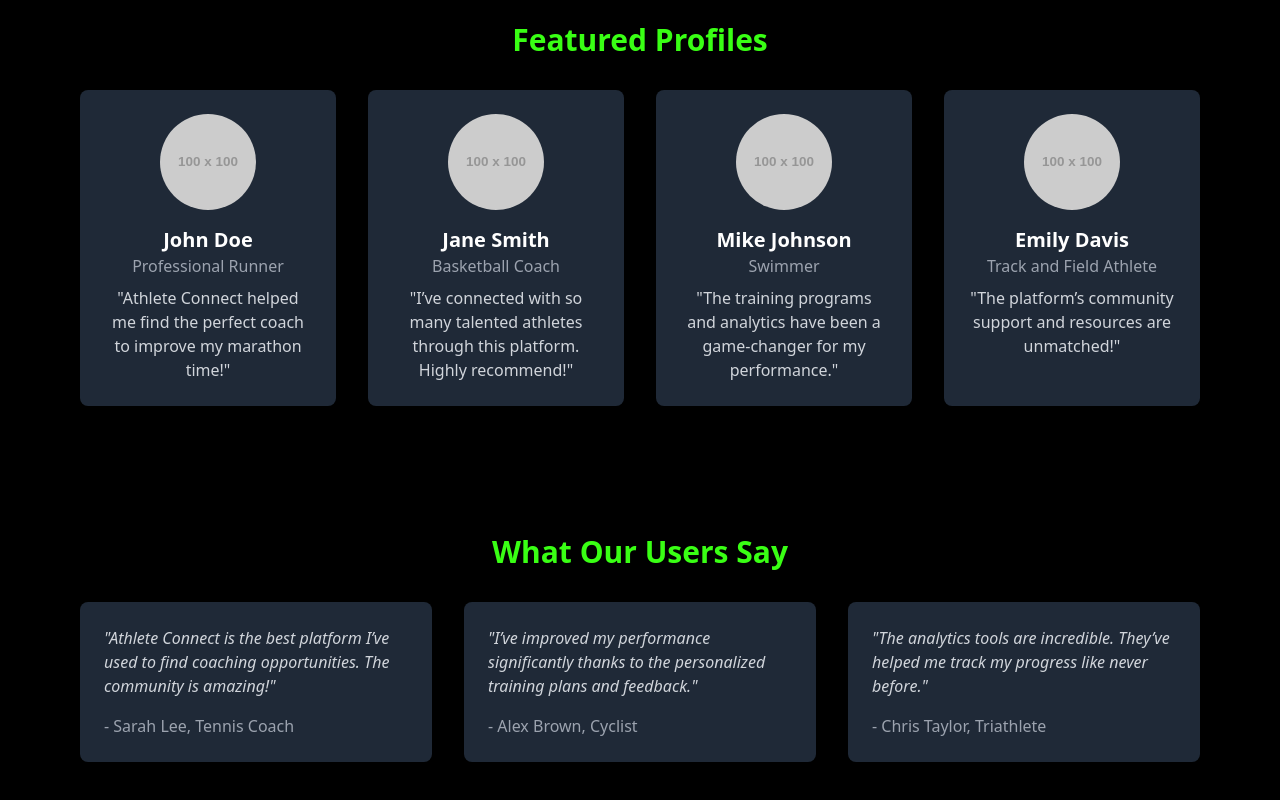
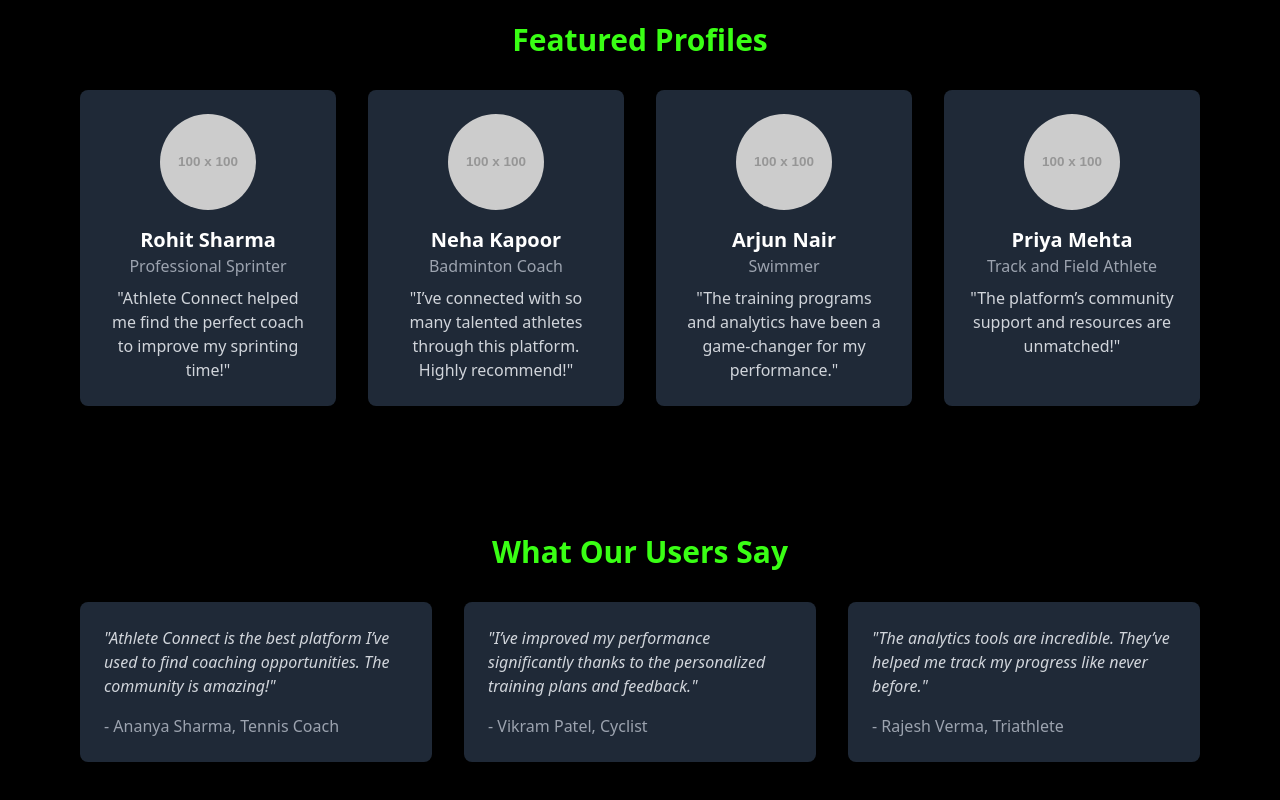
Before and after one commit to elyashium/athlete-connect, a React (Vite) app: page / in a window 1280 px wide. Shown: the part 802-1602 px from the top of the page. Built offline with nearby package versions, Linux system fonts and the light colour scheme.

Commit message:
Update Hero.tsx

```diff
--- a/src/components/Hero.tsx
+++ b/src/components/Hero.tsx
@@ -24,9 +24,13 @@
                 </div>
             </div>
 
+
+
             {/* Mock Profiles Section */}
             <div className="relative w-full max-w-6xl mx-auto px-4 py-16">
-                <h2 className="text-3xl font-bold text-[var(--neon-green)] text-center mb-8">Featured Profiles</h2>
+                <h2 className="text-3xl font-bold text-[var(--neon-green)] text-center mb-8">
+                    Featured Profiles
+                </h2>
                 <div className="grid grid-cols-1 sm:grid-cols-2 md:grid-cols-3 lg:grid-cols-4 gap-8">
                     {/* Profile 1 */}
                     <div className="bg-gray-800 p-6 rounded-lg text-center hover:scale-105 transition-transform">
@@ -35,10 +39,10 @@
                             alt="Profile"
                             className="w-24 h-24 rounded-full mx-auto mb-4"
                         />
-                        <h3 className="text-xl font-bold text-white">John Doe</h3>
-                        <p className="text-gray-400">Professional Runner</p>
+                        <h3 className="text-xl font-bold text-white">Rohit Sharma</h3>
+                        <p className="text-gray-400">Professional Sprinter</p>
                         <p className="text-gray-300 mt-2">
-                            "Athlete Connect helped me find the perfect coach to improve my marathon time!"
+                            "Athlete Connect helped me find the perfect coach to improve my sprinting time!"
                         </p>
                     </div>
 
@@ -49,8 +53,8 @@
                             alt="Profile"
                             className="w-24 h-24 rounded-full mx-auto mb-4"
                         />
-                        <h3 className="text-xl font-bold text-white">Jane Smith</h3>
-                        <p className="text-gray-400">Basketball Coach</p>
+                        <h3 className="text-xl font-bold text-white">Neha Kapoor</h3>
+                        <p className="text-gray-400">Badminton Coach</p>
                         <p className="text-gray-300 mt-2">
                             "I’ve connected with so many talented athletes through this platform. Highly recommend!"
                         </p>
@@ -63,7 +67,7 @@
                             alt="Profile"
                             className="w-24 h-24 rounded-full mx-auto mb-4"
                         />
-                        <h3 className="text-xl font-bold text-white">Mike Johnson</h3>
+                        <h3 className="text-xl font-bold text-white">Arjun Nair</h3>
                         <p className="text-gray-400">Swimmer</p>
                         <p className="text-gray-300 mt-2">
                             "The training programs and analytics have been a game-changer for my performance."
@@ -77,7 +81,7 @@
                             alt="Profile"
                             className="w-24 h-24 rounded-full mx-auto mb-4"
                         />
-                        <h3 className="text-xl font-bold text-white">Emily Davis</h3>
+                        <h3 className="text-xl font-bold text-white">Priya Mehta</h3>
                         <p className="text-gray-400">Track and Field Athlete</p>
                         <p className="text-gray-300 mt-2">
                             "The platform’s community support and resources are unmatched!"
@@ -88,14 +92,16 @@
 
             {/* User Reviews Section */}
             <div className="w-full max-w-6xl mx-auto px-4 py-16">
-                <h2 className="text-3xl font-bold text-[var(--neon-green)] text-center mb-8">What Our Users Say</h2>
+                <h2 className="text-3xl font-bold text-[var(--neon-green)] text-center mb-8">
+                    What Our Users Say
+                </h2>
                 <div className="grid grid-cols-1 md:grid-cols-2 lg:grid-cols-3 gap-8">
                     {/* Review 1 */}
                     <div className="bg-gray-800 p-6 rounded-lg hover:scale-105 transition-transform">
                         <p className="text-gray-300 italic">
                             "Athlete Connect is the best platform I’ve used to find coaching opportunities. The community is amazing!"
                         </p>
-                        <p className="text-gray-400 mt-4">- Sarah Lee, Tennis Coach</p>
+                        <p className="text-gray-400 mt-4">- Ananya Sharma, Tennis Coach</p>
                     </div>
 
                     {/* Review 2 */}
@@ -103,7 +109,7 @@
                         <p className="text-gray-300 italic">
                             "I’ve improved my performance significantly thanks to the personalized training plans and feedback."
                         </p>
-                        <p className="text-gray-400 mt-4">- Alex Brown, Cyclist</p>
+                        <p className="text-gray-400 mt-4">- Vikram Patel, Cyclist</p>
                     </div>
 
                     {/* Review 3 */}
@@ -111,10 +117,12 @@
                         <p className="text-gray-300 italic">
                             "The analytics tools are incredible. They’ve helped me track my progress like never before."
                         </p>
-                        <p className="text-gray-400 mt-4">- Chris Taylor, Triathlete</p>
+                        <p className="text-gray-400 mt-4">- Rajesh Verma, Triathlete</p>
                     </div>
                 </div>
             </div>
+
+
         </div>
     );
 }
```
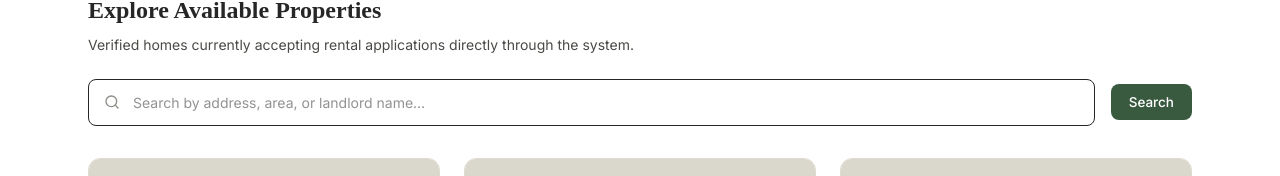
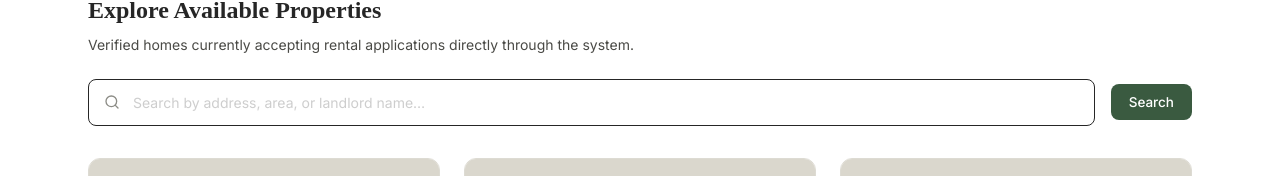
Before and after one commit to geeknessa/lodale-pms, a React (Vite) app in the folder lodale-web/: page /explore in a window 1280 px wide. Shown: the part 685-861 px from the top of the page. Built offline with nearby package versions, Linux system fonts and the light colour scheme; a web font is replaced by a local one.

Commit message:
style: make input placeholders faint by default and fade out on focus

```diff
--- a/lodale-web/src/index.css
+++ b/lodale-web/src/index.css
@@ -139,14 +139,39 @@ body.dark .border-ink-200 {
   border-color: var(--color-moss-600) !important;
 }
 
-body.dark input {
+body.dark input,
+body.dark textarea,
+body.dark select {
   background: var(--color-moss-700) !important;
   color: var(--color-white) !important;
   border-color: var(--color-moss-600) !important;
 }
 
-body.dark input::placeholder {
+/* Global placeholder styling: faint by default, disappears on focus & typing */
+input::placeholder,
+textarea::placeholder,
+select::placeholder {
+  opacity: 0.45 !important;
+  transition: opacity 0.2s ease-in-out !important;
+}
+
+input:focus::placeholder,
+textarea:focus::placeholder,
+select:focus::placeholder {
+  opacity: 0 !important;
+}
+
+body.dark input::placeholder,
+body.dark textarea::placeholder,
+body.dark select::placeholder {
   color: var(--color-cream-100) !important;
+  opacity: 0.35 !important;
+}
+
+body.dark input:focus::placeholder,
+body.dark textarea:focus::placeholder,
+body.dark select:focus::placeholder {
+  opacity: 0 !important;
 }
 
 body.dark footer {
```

==================================================

#### [Problem to work on]
The answer should match the material exactly, with every picture removed.

#### [Output for this task]
Before and after one commit to elyashium/athlete-connect, a React (Vite) app: page / in a window 1280 px wide. Shown: the part 802-1602 px from the top of the page. Built offline with nearby package versions, Linux system fonts and the light colour scheme.

Commit message:
Update Hero.tsx

```diff
--- a/src/components/Hero.tsx
+++ b/src/components/Hero.tsx
@@ -24,9 +24,13 @@
                 </div>
             </div>
 
+
+
             {/* Mock Profiles Section */}
             <div className="relative w-full max-w-6xl mx-auto px-4 py-16">
-                <h2 className="text-3xl font-bold text-[var(--neon-green)] text-center mb-8">Featured Profiles</h2>
+                <h2 className="text-3xl font-bold text-[var(--neon-green)] text-center mb-8">
+                    Featured Profiles
+                </h2>
                 <div className="grid grid-cols-1 sm:grid-cols-2 md:grid-cols-3 lg:grid-cols-4 gap-8">
                     {/* Profile 1 */}
                     <div className="bg-gray-800 p-6 rounded-lg text-center hover:scale-105 transition-transform">
@@ -35,10 +39,10 @@
                             alt="Profile"
                             className="w-24 h-24 rounded-full mx-auto mb-4"
                         />
-                        <h3 className="text-xl font-bold text-white">John Doe</h3>
-                        <p className="text-gray-400">Professional Runner</p>
+                        <h3 className="text-xl font-bold text-white">Rohit Sharma</h3>
+                        <p className="text-gray-400">Professional Sprinter</p>
                         <p className="text-gray-300 mt-2">
-                            "Athlete Connect helped me find the perfect coach to improve my marathon time!"
+                            "Athlete Connect helped me find the perfect coach to improve my sprinting time!"
                         </p>
                     </div>
 
@@ -49,8 +53,8 @@
                             alt="Profile"
                             className="w-24 h-24 rounded-full mx-auto mb-4"
                         />
-                        <h3 className="text-xl font-bold text-white">Jane Smith</h3>
-                        <p className="text-gray-400">Basketball Coach</p>
+                        <h3 className="text-xl font-bold text-white">Neha Kapoor</h3>
+                        <p className="text-gray-400">Badminton Coach</p>
                         <p className="text-gray-300 mt-2">
                             "I’ve connected with so many talented athletes through this platform. Highly recommend!"
                         </p>
@@ -63,7 +67,7 @@
                             alt="Profile"
                             className="w-24 h-24 rounded-full mx-auto mb-4"
                         />
-                        <h3 className="text-xl font-bold text-white">Mike Johnson</h3>
+                        <h3 className="text-xl font-bold text-white">Arjun Nair</h3>
                         <p className="text-gray-400">Swimmer</p>
                         <p className="text-gray-300 mt-2">
                             "The training programs and analytics have been a game-changer for my performance."
@@ -77,7 +81,7 @@
                             alt="Profile"
                             className="w-24 h-24 rounded-full mx-auto mb-4"
                         />
-                        <h3 className="text-xl font-bold text-white">Emily Davis</h3>
+                        <h3 className="text-xl font-bold text-white">Priya Mehta</h3>
                         <p className="text-gray-400">Track and Field Athlete</p>
                         <p className="text-gray-300 mt-2">
                             "The platform’s community support and resources are unmatched!"
@@ -88,14 +92,16 @@
 
             {/* User Reviews Section */}
             <div className="w-full max-w-6xl mx-auto px-4 py-16">
-                <h2 className="text-3xl font-bold text-[var(--neon-green)] text-center mb-8">What Our Users Say</h2>
+                <h2 className="text-3xl font-bold text-[var(--neon-green)] text-center mb-8">
+                    What Our Users Say
+                </h2>
                 <div className="grid grid-cols-1 md:grid-cols-2 lg:grid-cols-3 gap-8">
                     {/* Review 1 */}
                     <div className="bg-gray-800 p-6 rounded-lg hover:scale-105 transition-transform">
                         <p className="text-gray-300 italic">
                             "Athlete Connect is the best platform I’ve used to find coaching opportunities. The community is amazing!"
                         </p>
-                        <p className="text-gray-400 mt-4">- Sarah Lee, Tennis Coach</p>
+                        <p className="text-gray-400 mt-4">- Ananya Sharma, Tennis Coach</p>
                     </div>
 
                     {/* Review 2 */}
@@ -103,7 +109,7 @@
                         <p className="text-gray-300 italic">
                             "I’ve improved my performance significantly thanks to the personalized training plans and feedback."
                         </p>
-                        <p className="text-gray-400 mt-4">- Alex Brown, Cyclist</p>
+                        <p className="text-gray-400 mt-4">- Vikram Patel, Cyclist</p>
                     </div>
 
                     {/* Review 3 */}
@@ -111,10 +117,12 @@
                         <p className="text-gray-300 italic">
                             "The analytics tools are incredible. They’ve helped me track my progress like never before."
                         </p>
-                        <p className="text-gray-400 mt-4">- Chris Taylor, Triathlete</p>
+                        <p className="text-gray-400 mt-4">- Rajesh Verma, Triathlete</p>
                     </div>
                 </div>
             </div>
+
+
         </div>
     );
 }
```
Before and after one commit to geeknessa/lodale-pms, a React (Vite) app in the folder lodale-web/: page /explore in a window 1280 px wide. Shown: the part 685-861 px from the top of the page. Built offline with nearby package versions, Linux system fonts and the light colour scheme; a web font is replaced by a local one.

Commit message:
style: make input placeholders faint by default and fade out on focus

```diff
--- a/lodale-web/src/index.css
+++ b/lodale-web/src/index.css
@@ -139,14 +139,39 @@ body.dark .border-ink-200 {
   border-color: var(--color-moss-600) !important;
 }
 
-body.dark input {
+body.dark input,
+body.dark textarea,
+body.dark select {
   background: var(--color-moss-700) !important;
   color: var(--color-white) !important;
   border-color: var(--color-moss-600) !important;
 }
 
-body.dark input::placeholder {
+/* Global placeholder styling: faint by default, disappears on focus & typing */
+input::placeholder,
+textarea::placeholder,
+select::placeholder {
+  opacity: 0.45 !important;
+  transition: opacity 0.2s ease-in-out !important;
+}
+
+input:focus::placeholder,
+textarea:focus::placeholder,
+select:focus::placeholder {
+  opacity: 0 !important;
+}
+
+body.dark input::placeholder,
+body.dark textarea::placeholder,
+body.dark select::placeholder {
   color: var(--color-cream-100) !important;
+  opacity: 0.35 !important;
+}
+
+body.dark input:focus::placeholder,
+body.dark textarea:focus::placeholder,
+body.dark select:focus::placeholder {
+  opacity: 0 !important;
 }
 
 body.dark footer {
```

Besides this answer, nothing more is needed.